More specifically, the Universal Giving Pandemic Response and Recovery Act would empower Americans who do not itemize on their tax returns to exclude a larger amount of their charitable giving from their taxable income—up to one-third the value of the standard deduction (which is about $4,000 for individuals and $8,000 for married couples filing jointly). This effort is in the same spirit as Senator Lee’s Social Capital Project within the Joint Economic Committee, which is focused on the importance of our associational life, enabled through institutions like churches, charities, and community partnerships. In fact, a 2019 report from the committee recommended a similar reform to help renew America’s voluntary institutions.
“Nonprofits fill the most acute needs in our communities, surpassing governmental efforts in responsiveness, dollar-for-dollar return on investment, and targeting acute and changing needs,” said Senator Lee. “During the pandemic, churches, charities, and community organizations have creatively met immense need in their neighborhoods, despite reports that many sources of donations have disappeared or decreased significantly.
“Last year, our bipartisan coalition paved the way for the creation of a charitable deduction for all American taxpayers. This year, we are again calling on Congress to increase that deduction to more than $4,000 for individuals and $8,000 for married couples. The charitable deduction has long embodied the insight that individuals should not be taxed on money they choose to give away. That maxim should hold irrespective of an individual’s total income,” Lee concluded.

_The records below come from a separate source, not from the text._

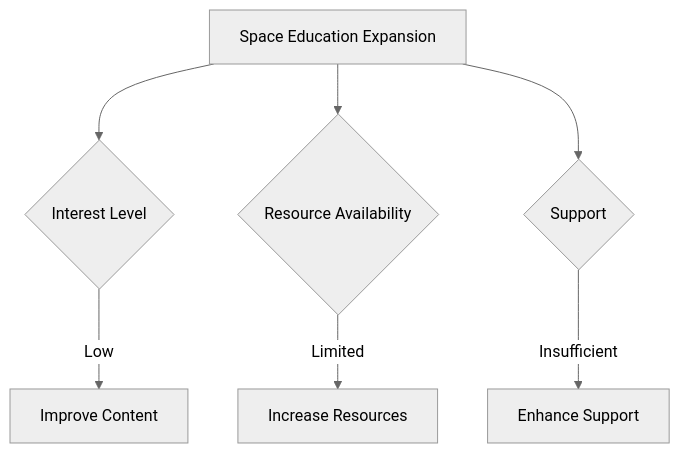
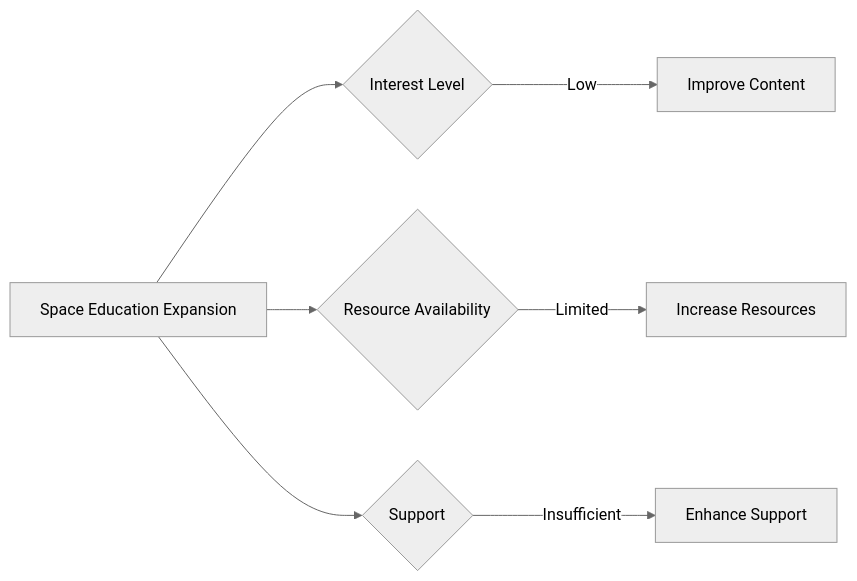
One commit to hattori-sat/zenn-docs changed the diagram in articles/logical-thinking-summary.md. Above: the diagram before and after it, drawn with Mermaid (neutral theme). The commit also changed other lines of this file and 1 other file, not shown here.

````diff
--- a/articles/logical-thinking-summary.md
+++ b/articles/logical-thinking-summary.md
@@ -249,10 +261,10 @@
 ```mermaid
-graph TD;
+graph LR;
     A[Space Education Expansion] --> B{Interest Level};
     B -->|Low| C[Improve Content];
     A --> D{Resource Availability};
     D -->|Limited| E[Increase Resources];
     A --> F{Support};
     F -->|Insufficient| G[Enhance Support];
 
 ```
````
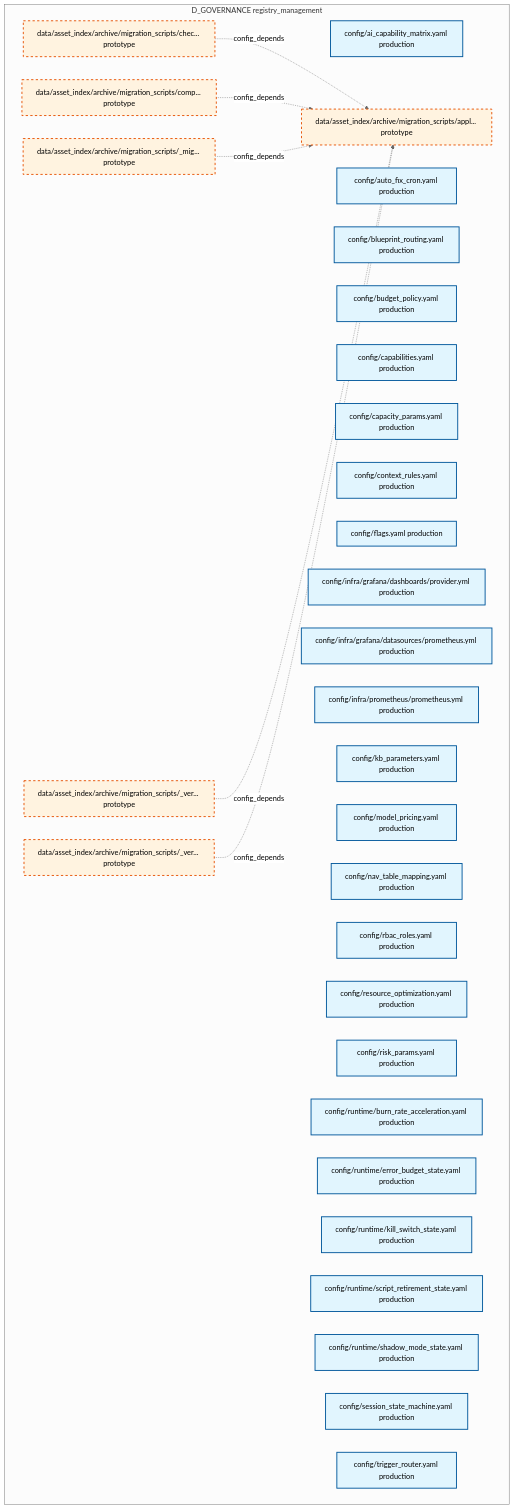
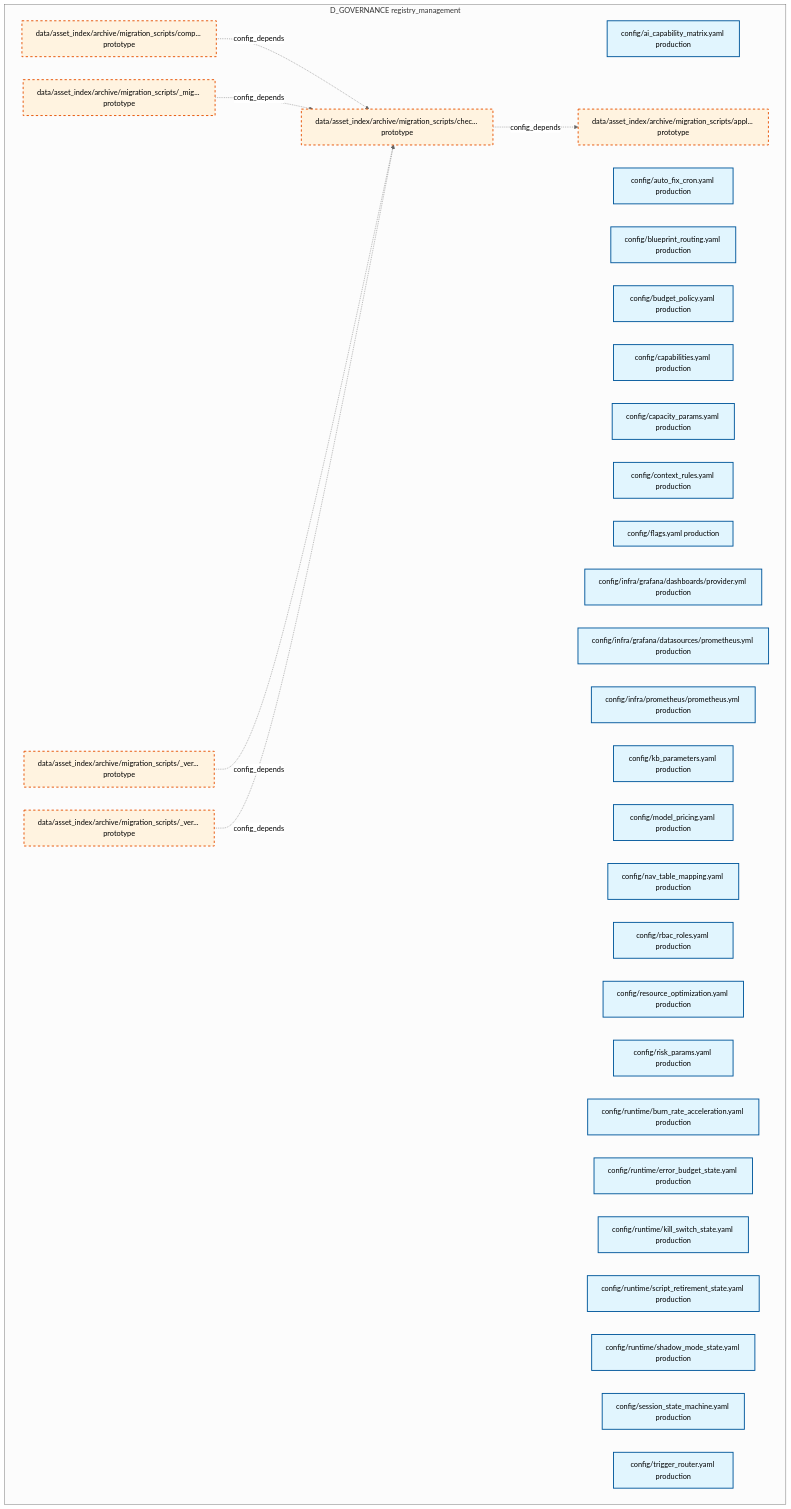
One commit to xuanFelixVan/ZephyrAlpha changed the first of 28 diagrams in docs/02_enterprise_architecture/02_domain_architecture_docs/31_d_governance.md. Above: the diagram before and after it, drawn with Mermaid (neutral theme). The commit also changed other lines of this file and 99 other files, not shown here.

````diff
--- a/docs/02_enterprise_architecture/02_domain_architecture_docs/31_d_governance.md
+++ b/docs/02_enterprise_architecture/02_domain_architecture_docs/31_d_governance.md
@@ -49,46 +49,46 @@
 ```mermaid
 graph TD
     subgraph D_GOVERNANCE["D_GOVERNANCE registry_management"]
         config_ai_capability_matrix_yaml["config/ai_capability_matrix.yaml production"]
         config_auto_fix_cron_yaml["config/auto_fix_cron.yaml production"]
         config_blueprint_routing_yaml["config/blueprint_routing.yaml production"]
         config_budget_policy_yaml["config/budget_policy.yaml production"]
         config_capabilities_yaml["config/capabilities.yaml production"]
         config_capacity_params_yaml["config/capacity_params.yaml production"]
         config_context_rules_yaml["config/context_rules.yaml production"]
         config_flags_yaml["config/flags.yaml production"]
         config_infra_grafana_dashboards_provider_yml["config/infra/grafana/dashboards/provider.yml production"]
         config_infra_grafana_datasources_prometheus_yml["config/infra/grafana/datasources/prometheus.yml production"]
         config_infra_prometheus_prometheus_yml["config/infra/prometheus/prometheus.yml production"]
         config_kb_parameters_yaml["config/kb_parameters.yaml production"]
         config_model_pricing_yaml["config/model_pricing.yaml production"]
         config_nav_table_mapping_yaml["config/nav_table_mapping.yaml production"]
         config_rbac_roles_yaml["config/rbac_roles.yaml production"]
         config_resource_optimization_yaml["config/resource_optimization.yaml production"]
         config_risk_params_yaml["config/risk_params.yaml production"]
         config_runtime_burn_rate_acceleration_yaml["config/runtime/burn_rate_acceleration.yaml production"]
         config_runtime_error_budget_state_yaml["config/runtime/error_budget_state.yaml production"]
         config_runtime_kill_switch_state_yaml["config/runtime/kill_switch_state.yaml production"]
         config_runtime_script_retirement_state_yaml["config/runtime/script_retirement_state.yaml production"]
         config_runtime_shadow_mode_state_yaml["config/runtime/shadow_mode_state.yaml production"]
         config_session_state_machine_yaml["config/session_state_machine.yaml production"]
         config_trigger_router_yaml["config/trigger_router.yaml production"]
         data_asset_index_archive_migration_scripts_migration_shared_py["data/asset_index/archive/migration_scripts/_mig... prototype"]
         data_asset_index_archive_migration_scripts_verify_manifest_py["data/asset_index/archive/migration_scripts/_ver... prototype"]
         data_asset_index_archive_migration_scripts_verify_step4_py["data/asset_index/archive/migration_scripts/_ver... prototype"]
         data_asset_index_archive_migration_scripts_apply_rulings_py["data/asset_index/archive/migration_scripts/appl... prototype"]
         data_asset_index_archive_migration_scripts_check_coverage_py["data/asset_index/archive/migration_scripts/chec... prototype"]
         data_asset_index_archive_migration_scripts_comprehensive_import_fix_py["data/asset_index/archive/migration_scripts/comp... prototype"]
     end
     data_asset_index_archive_migration_scripts_check_coverage_py -.->|config_depends| data_asset_index_archive_migration_scripts_apply_rulings_py
-    data_asset_index_archive_migration_scripts_comprehensive_import_fix_py -.->|config_depends| data_asset_index_archive_migration_scripts_apply_rulings_py
-    data_asset_index_archive_migration_scripts_migration_shared_py -.->|config_depends| data_asset_index_archive_migration_scripts_apply_rulings_py
-    data_asset_index_archive_migration_scripts_verify_manifest_py -.->|config_depends| data_asset_index_archive_migration_scripts_apply_rulings_py
-    data_asset_index_archive_migration_scripts_verify_step4_py -.->|config_depends| data_asset_index_archive_migration_scripts_apply_rulings_py
+    data_asset_index_archive_migration_scripts_comprehensive_import_fix_py -.->|config_depends| data_asset_index_archive_migration_scripts_check_coverage_py
+    data_asset_index_archive_migration_scripts_migration_shared_py -.->|config_depends| data_asset_index_archive_migration_scripts_check_coverage_py
+    data_asset_index_archive_migration_scripts_verify_step4_py -.->|config_depends| data_asset_index_archive_migration_scripts_check_coverage_py
+    data_asset_index_archive_migration_scripts_verify_manifest_py -.->|config_depends| data_asset_index_archive_migration_scripts_check_coverage_py
     classDef production fill:#e1f5fe,stroke:#01579b,stroke-width:2px,color:#000
     classDef design fill:#fff3e0,stroke:#e65100,stroke-width:2px,color:#000,stroke-dasharray: 5 5
     classDef external_prod fill:#e8f5e9,stroke:#1b5e20,stroke-width:1px,color:#000
     classDef external_design fill:#fce4ec,stroke:#880e4f,stroke-width:1px,color:#000,stroke-dasharray: 5 5
     class config_ai_capability_matrix_yaml,config_auto_fix_cron_yaml,config_blueprint_routing_yaml,config_budget_policy_yaml,config_capabilities_yaml,config_capacity_params_yaml,config_context_rules_yaml,config_flags_yaml,config_infra_grafana_dashboards_provider_yml,config_infra_grafana_datasources_prometheus_yml,config_infra_prometheus_prometheus_yml,config_kb_parameters_yaml,config_model_pricing_yaml,config_nav_table_mapping_yaml,config_rbac_roles_yaml,config_resource_optimization_yaml,config_risk_params_yaml,config_runtime_burn_rate_acceleration_yaml,config_runtime_error_budget_state_yaml,config_runtime_kill_switch_state_yaml,config_runtime_script_retirement_state_yaml,config_runtime_shadow_mode_state_yaml,config_session_state_machine_yaml,config_trigger_router_yaml production
     class data_asset_index_archive_migration_scripts_migration_shared_py,data_asset_index_archive_migration_scripts_verify_manifest_py,data_asset_index_archive_migration_scripts_verify_step4_py,data_asset_index_archive_migration_scripts_apply_rulings_py,data_asset_index_archive_migration_scripts_check_coverage_py,data_asset_index_archive_migration_scripts_comprehensive_import_fix_py design
 ```
````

The bill is supported by many nonprofits, including: National Council of Nonprofits, Charitable Giving Coalition, The Philanthropy Roundtable, Faith and Giving Coalition, United Way Worldwide, National Philanthropic Trust, Association of Art Museum Directors, The Nonprofit Alliance, Council for Advancement and Support of Education, Alliance for Strong Families and Communities, American Red Cross, National Association of Evangelicals, Philanthropy Southwest, Council on Foundations, and Independent Sector.
Here’s what Utah supporters are saying:

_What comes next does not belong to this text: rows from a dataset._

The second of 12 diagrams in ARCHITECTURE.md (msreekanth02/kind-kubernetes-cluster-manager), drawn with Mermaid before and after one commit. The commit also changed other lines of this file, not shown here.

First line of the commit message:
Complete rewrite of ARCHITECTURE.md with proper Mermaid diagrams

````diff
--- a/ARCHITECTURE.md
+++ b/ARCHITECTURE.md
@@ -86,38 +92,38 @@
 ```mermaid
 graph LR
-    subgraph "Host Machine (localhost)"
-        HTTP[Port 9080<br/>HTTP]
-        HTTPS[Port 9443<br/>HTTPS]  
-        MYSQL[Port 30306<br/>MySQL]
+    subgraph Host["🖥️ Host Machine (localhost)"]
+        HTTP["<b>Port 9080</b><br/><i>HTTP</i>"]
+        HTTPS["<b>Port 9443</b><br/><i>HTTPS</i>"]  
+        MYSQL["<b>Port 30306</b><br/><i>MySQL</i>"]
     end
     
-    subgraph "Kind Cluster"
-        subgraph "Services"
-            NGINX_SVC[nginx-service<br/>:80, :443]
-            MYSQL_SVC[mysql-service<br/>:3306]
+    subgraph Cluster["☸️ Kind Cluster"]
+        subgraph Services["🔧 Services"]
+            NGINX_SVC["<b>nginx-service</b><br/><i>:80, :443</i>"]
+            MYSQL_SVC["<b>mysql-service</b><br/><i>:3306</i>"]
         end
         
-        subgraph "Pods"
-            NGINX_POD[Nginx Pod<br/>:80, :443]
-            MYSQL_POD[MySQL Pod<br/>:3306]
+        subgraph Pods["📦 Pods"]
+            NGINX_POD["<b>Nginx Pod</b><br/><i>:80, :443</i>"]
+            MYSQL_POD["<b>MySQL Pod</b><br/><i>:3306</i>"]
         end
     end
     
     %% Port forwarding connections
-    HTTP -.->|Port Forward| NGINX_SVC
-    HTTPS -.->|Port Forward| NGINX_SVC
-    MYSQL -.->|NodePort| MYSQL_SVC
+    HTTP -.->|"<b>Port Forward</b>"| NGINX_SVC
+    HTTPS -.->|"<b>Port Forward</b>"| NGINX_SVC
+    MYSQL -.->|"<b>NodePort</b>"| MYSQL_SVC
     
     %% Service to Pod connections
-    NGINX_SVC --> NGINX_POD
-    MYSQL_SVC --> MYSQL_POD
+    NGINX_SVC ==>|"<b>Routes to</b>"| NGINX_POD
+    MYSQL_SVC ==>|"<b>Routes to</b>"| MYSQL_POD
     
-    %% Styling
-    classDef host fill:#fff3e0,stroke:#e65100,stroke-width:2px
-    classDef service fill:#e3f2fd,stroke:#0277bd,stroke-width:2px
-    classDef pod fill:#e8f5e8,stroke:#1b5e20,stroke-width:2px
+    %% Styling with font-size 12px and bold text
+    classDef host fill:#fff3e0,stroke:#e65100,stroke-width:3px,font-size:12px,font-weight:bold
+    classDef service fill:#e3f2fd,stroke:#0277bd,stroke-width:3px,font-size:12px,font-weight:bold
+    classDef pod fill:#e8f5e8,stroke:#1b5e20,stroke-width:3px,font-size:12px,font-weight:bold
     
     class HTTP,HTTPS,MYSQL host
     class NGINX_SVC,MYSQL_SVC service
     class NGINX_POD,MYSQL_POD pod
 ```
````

“The proposed Universal Giving Pandemic Response Act is a critical piece of legislation that can have an immediate impact on our nonprofit ecosystem,” said Jill Remington Love, Executive Director, Utah Department of Heritage and Arts. “Coupled with the 2017 tax reforms, the pandemic and economic downturn over the past year have significantly reduced charitable giving at a time when demand for services has increased exponentially. Nonprofits urgently need additional resources to serve those most impacted through this current crisis. Independent Sector-commissioned research indicates that the proposed legislation could unlock billions in new giving, providing a lifeline for struggling charities. Thank you to the bi-partisan sponsors for working together to champion this important issue.”

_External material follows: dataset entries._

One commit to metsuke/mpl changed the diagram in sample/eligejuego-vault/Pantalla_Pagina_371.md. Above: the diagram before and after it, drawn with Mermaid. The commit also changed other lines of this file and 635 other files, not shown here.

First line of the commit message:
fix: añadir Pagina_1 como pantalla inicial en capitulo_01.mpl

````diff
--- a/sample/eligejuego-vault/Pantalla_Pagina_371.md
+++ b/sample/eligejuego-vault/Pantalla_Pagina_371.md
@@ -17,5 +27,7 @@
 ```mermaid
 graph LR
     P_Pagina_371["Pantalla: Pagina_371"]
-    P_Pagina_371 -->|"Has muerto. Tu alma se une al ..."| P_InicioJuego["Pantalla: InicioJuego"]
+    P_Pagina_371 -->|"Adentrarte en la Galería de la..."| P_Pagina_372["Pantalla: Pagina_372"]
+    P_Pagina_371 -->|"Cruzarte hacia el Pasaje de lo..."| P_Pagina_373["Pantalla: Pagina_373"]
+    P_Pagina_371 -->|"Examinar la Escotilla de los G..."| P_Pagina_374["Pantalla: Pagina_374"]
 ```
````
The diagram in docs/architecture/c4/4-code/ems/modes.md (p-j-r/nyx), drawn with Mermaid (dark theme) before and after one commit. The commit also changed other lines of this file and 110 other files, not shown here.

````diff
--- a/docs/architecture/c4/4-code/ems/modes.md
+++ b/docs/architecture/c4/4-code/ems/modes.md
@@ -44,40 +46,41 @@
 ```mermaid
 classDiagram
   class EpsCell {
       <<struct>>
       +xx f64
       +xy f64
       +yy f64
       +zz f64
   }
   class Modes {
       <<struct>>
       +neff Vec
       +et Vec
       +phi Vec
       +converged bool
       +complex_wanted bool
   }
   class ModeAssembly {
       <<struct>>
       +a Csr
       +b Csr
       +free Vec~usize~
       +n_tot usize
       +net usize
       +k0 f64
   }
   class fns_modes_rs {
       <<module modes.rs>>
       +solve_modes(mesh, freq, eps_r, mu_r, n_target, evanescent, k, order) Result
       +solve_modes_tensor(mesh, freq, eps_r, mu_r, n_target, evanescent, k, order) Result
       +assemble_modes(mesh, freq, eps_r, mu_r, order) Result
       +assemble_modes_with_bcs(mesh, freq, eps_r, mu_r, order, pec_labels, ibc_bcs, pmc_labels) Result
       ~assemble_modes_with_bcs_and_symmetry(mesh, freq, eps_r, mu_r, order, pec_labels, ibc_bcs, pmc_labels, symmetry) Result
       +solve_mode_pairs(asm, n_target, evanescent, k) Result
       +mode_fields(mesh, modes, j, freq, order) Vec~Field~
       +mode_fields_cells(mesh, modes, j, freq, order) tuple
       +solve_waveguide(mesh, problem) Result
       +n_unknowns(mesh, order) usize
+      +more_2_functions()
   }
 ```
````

“Nonprofit organizations have, for years, been the bedrock of support and inspiration within our communities. We know that since 2017 the share of taxpayers who itemize (thus receiving an incentive for their charitable giving) has declined to approximately 10%. Additionally, the global pandemic has exacerbated an already fragile system where the needs of our communities are out pacing the availability of government and business support. Overall, this combination presents a challenge for Utah’s nonprofits because while giving and revenues have decreased the demand for services has increased,” said Kate Rubalcava, Chief Executive Officer, Utah Nonprofits Association. “A universal charitable giving incentive is a solid and worthy solution that not only benefits nonprofits, it also benefits communities and governments because nonprofits will have increased resources (from the community) fueling their mission critical work.”